In this plot, I will explain or comment his code, and adapt a few changes.

First, load some packages.

pacman::p_load(tidyverse, ggalt)

Let’s make up some data. Tip: Make up some data conveniently in Excel, copy it to the clipboard, and then paste it as tribble (see below) into R. For the last step, there is this RStudio Add-in available “Dataset Loads”. Then use the menu item “Paste as Tribble”.

This procedure will result in a data frame like this:

d <- tibble::tribble(
    ~country, ~last_year, ~this_year,
  "Region A",       0.37,       0.82, 
  "Region B",       0.41,       0.84, 
  "Region D",       0.44,       0.79, 
  "Region E",       0.52,       0.87, 
  "Region F",       0.58,       0.92, 
  "Region C",       0.47,       0.79, 
  "Region G",       0.63,       0.92, 
  "Region J",       0.55,       0.86, 
  "Region H",       0.47,       0.76, 
  "Region I",       0.94,       0.72
  )

Let’s add the difference between last year and this year as an extra column, in case we may need it later…

d %>% 
  mutate(diff = this_year - last_year) -> d 

In order to convince ggplot to plot the qualitative categories of country in the right order, better change them to type factor:

d$country <- factor(d$country, levels = rev(d$country))

We rev()erse the levels, so that the last category is a the intercept, and the first category is at the end of the axis, ie., on top of the diagram. See the diagram to better understand this cryptic explanation.

Now let’s build up the plot:

d %>% 
  ggplot() + 
  geom_dumbbell(aes(y = country,
                    x = last_year, xend = this_year),
                colour = "grey60", size = 5,
                colour_x = "#F7BC08", colour_xend = "#395B74") -> gg1
gg1

The workhorse is, obviously, geom_dumbbell(); its parameters are the starting point (x), and the end point of the dumbbell (xend), as well as the grouping variable name (y). In addition, colors can be specified.

Now, some aesthetic choices. Let’s use a clean white background, and provide some type horizontal grid line using geom_segment

gg1 +  theme_minimal() -> gg2
gg2

Now, some decoration.

gg2 + geom_text(data = filter(d, country == "Region A"),
               aes(x = this_year, y = country),
               label = "This year", fontface = "bold",
               color = "#395B74",
               vjust = -2) +
  geom_text(data = filter(d, country == "Region A"),
               aes(x = last_year, y = country),
               label = "Last year", fontface = "bold",
               color = "#F7BC08",
               vjust = -2) +
  labs(x = "Satisfaction level",
       y = "",
       title =  "Customer Satisfaction") +
  theme(title = element_text(size = rel(1.4)))-> gg3
gg3

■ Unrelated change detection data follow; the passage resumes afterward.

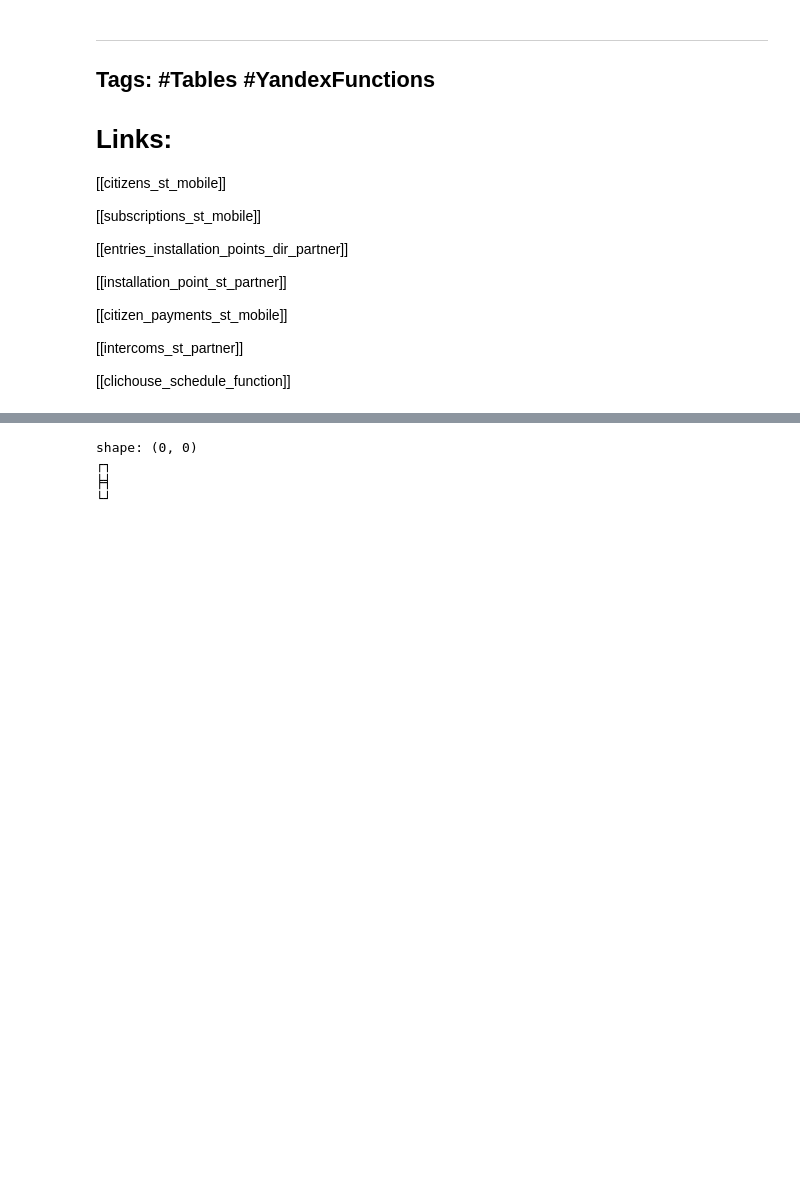
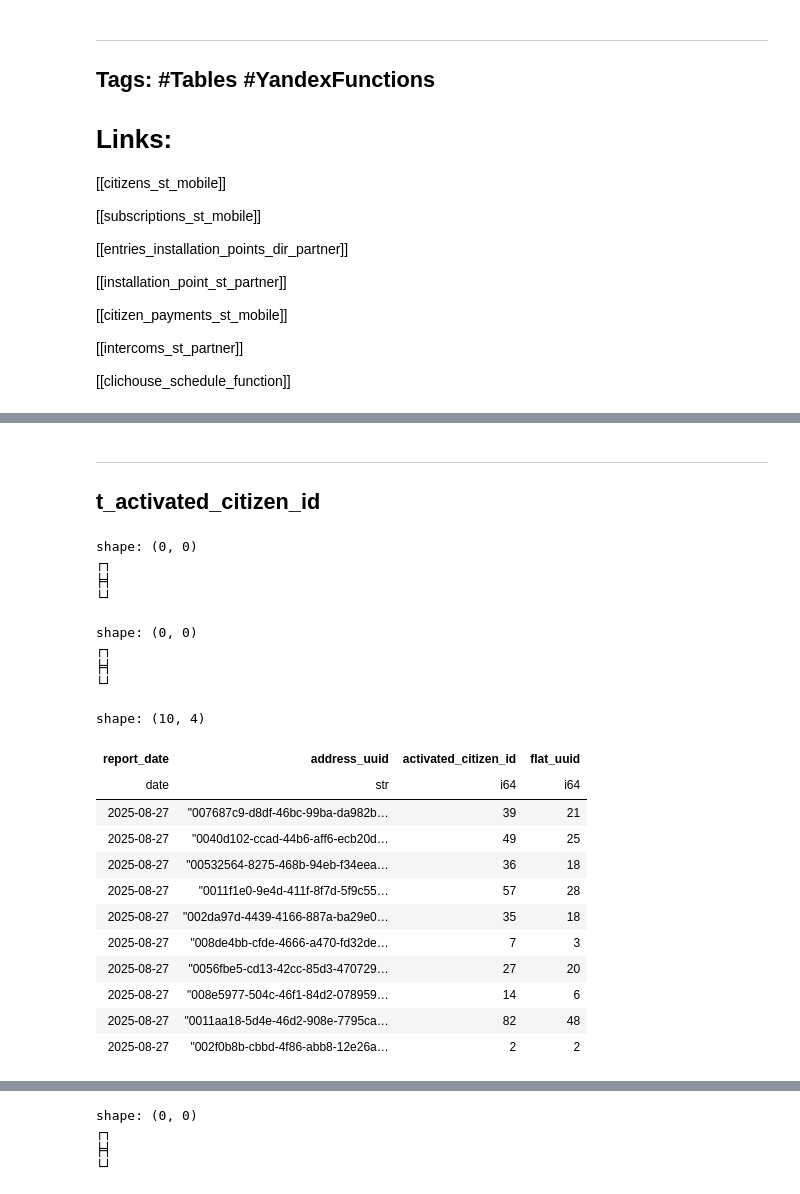
Before and after one commit to sputnik-systems/analytics, a Jupyter notebook: Clickhouse/t_subscribtions_citizens_by_companies_and_cities_address/t_subscribtions_citizens_by_companies_and_cities_address_ch.ipynb, the cells around one changed output, grey strips where cells are left out. Cells and saved outputs as stored; diff of their text form; code cells hidden in the pictures; blank space fills up the shorter version.

```diff
--- a/Clickhouse/t_subscribtions_citizens_by_companies_and_cities_address/t_subscribtions_citizens_by_companies_and_cities_address_ch.ipynb
+++ b/Clickhouse/t_subscribtions_citizens_by_companies_and_cities_address/t_subscribtions_citizens_by_companies_and_cities_address_ch.ipynb
@@ -35,0 +403,64 @@ ___
+# %% [markdown]
+____
+
+## t_activated_citizen_id
+# %%
+query_text = """--sql
+    CREATE TABLE db1.t_activated_citizen_id
+    (
+        `report_date` Date,
+        `address_uuid` String,
+        `activated_citizen_id` UInt64,
+        `flat_uuid` UInt64
+    )
+    ENGINE = MergeTree()
+    ORDER BY address_uuid
+    """
+ch.query_run(query_text)
+# %% [output]
+shape: (0, 0)
+┌┐
+╞╡
+└┘
+# %%
+query_text = """--sql
+    CREATE MATERIALIZED VIEW db1.t_activated_citizen_id_mv
+    REFRESH EVERY 1 DAY OFFSET 5 HOUR 35 MINUTE TO db1.t_activated_citizen_id AS
+     SELECT
+        report_date,
+        address_uuid,
+        countDistinctIf(citizen_id, citizen_id != 0) AS activated_citizen_id,
+        countDistinctIf(flat_uuid, flat_uuid != '') AS flat_uuid
+    FROM db1.rep_mobile_citizens_id_city_partner
+    WHERE address_uuid != ''
+    GROUP BY report_date, address_uuid
+    """
+ch.query_run(query_text)
+# %% [output]
+shape: (0, 0)
+┌┐
+╞╡
+└┘
+# %%
+query_text = """--sql
+SELECT
+    *
+FROM db1.t_activated_citizen_id
+ORDER BY report_date DESC
+LIMIT 10
+    """
+ch.query_run(query_text)
+# %% [output]
+shape: (10, 4)
+| report_date | address_uuid | activated_citizen_id | flat_uuid |
+| date | str | i64 | i64 |
+| 2025-08-27 | "007687c9-d8df-46bc-99ba-da982b… | 39 | 21 |
+| 2025-08-27 | "0040d102-ccad-44b6-aff6-ecb20d… | 49 | 25 |
+| 2025-08-27 | "00532564-8275-468b-94eb-f34eea… | 36 | 18 |
+| 2025-08-27 | "0011f1e0-9e4d-411f-8f7d-5f9c55… | 57 | 28 |
+| 2025-08-27 | "002da97d-4439-4166-887a-ba29e0… | 35 | 18 |
+| 2025-08-27 | "008de4bb-cfde-4666-a470-fd32de… | 7 | 3 |
+| 2025-08-27 | "0056fbe5-cd13-42cc-85d3-470729… | 27 | 20 |
+| 2025-08-27 | "008e5977-504c-46f1-84d2-078959… | 14 | 6 |
+| 2025-08-27 | "0011aa18-5d4e-46d2-908e-7795ca… | 82 | 48 |
+| 2025-08-27 | "002f0b8b-cbbd-4f86-abb8-12e26a… | 2 | 2 |
```
Also changed, not shown: parts of 35 cells of this notebook, 32 other files.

Now let’s adjust the axes.

gg3 +
  scale_x_continuous(expand = c(0,0.1),
                     labels = scales::percent,
                     breaks = c(0.25, 5., .75, 1)) +
  coord_cartesian(xlim = c(.2, 1.2)) -> gg4
gg4

Finally, let’s add the change or difference value to the right of the plot.

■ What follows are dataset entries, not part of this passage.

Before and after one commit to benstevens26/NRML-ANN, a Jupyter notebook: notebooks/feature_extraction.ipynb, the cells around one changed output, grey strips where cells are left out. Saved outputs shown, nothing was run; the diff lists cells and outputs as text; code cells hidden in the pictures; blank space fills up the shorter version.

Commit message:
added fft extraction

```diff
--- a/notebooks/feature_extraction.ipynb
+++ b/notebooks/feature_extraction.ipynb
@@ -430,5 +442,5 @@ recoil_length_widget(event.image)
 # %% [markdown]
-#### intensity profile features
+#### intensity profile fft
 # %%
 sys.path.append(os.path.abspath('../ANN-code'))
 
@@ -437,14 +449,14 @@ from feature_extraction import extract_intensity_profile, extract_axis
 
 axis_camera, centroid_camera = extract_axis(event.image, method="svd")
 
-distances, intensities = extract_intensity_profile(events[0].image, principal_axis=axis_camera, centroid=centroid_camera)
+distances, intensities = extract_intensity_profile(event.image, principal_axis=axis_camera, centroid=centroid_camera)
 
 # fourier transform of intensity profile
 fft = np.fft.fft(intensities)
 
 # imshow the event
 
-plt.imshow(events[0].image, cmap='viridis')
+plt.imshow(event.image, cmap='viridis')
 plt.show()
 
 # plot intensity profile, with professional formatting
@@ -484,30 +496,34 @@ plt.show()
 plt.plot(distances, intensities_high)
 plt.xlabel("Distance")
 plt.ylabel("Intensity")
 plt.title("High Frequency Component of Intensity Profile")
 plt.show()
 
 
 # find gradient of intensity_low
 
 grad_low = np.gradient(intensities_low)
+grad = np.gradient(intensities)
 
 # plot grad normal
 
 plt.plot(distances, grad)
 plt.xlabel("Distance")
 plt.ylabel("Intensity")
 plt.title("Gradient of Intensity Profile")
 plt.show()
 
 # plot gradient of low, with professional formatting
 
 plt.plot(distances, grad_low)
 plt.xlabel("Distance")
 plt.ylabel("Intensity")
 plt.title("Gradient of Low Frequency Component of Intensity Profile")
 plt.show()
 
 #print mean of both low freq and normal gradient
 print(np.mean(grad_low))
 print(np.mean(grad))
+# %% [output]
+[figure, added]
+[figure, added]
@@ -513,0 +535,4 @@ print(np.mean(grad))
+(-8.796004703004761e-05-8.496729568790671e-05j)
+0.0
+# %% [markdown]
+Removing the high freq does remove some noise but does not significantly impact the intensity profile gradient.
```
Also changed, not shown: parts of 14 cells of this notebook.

gg4 +
  geom_text(aes(y = country, label = diff),
            x = 1.2, hjust  = 1) +
  annotate(x = 1.2, y = "Region A", label = "Diff",
           geom = "text", vjust = -2,
           fontface = "bold",
           hjust = 1) -> gg5
gg5

Oh, finally-finally, let’s highlight “interesting” groups, ie., where the change is negative.

gg5 +
  annotate(geom = "rect",
                xmin = .25,
                xmax = 1,
                ymin = as.numeric(d$country[d$country =="Region I"]) - 0.3,
                ymax = as.numeric(d$country[d$country =="Region I"]) + 0.3,
                alpha = .3,
                fill = "firebrick")